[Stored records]
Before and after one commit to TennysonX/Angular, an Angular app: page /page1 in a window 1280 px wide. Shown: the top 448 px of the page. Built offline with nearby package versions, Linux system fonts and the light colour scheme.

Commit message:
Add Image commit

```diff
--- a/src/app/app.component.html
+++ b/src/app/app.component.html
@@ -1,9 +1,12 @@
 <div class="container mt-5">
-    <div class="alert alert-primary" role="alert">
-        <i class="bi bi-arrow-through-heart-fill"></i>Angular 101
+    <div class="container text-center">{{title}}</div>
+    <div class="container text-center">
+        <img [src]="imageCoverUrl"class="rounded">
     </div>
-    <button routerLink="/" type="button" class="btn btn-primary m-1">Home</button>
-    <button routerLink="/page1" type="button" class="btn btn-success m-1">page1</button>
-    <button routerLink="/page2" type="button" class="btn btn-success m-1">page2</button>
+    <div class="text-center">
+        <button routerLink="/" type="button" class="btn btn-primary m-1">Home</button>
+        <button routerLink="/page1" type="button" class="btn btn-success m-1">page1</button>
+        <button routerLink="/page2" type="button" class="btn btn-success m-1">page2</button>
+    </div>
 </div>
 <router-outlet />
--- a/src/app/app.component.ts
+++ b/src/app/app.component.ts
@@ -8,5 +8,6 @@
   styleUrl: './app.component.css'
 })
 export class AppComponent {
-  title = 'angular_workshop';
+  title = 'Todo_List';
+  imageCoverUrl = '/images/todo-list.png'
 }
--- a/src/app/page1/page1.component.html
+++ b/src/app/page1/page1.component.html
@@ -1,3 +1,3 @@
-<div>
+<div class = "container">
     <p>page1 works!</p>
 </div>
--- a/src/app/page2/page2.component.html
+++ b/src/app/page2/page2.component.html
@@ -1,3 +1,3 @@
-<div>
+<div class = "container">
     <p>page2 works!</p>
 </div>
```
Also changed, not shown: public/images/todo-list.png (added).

# Task item
Nothing in the entries above may be left out; retype them all exactly.

# Your solution
Before and after one commit to TennysonX/Angular, an Angular app: page /page1 in a window 1280 px wide. Shown: the top 448 px of the page. Built offline with nearby package versions, Linux system fonts and the light colour scheme.

Commit message:
Add Image commit

```diff
--- a/src/app/app.component.html
+++ b/src/app/app.component.html
@@ -1,9 +1,12 @@
 <div class="container mt-5">
-    <div class="alert alert-primary" role="alert">
-        <i class="bi bi-arrow-through-heart-fill"></i>Angular 101
+    <div class="container text-center">{{title}}</div>
+    <div class="container text-center">
+        <img [src]="imageCoverUrl"class="rounded">
     </div>
-    <button routerLink="/" type="button" class="btn btn-primary m-1">Home</button>
-    <button routerLink="/page1" type="button" class="btn btn-success m-1">page1</button>
-    <button routerLink="/page2" type="button" class="btn btn-success m-1">page2</button>
+    <div class="text-center">
+        <button routerLink="/" type="button" class="btn btn-primary m-1">Home</button>
+        <button routerLink="/page1" type="button" class="btn btn-success m-1">page1</button>
+        <button routerLink="/page2" type="button" class="btn btn-success m-1">page2</button>
+    </div>
 </div>
 <router-outlet />
--- a/src/app/app.component.ts
+++ b/src/app/app.component.ts
@@ -8,5 +8,6 @@
   styleUrl: './app.component.css'
 })
 export class AppComponent {
-  title = 'angular_workshop';
+  title = 'Todo_List';
+  imageCoverUrl = '/images/todo-list.png'
 }
--- a/src/app/page1/page1.component.html
+++ b/src/app/page1/page1.component.html
@@ -1,3 +1,3 @@
-<div>
+<div class = "container">
     <p>page1 works!</p>
 </div>
--- a/src/app/page2/page2.component.html
+++ b/src/app/page2/page2.component.html
@@ -1,3 +1,3 @@
-<div>
+<div class = "container">
     <p>page2 works!</p>
 </div>
```
Also changed, not shown: public/images/todo-list.png (added).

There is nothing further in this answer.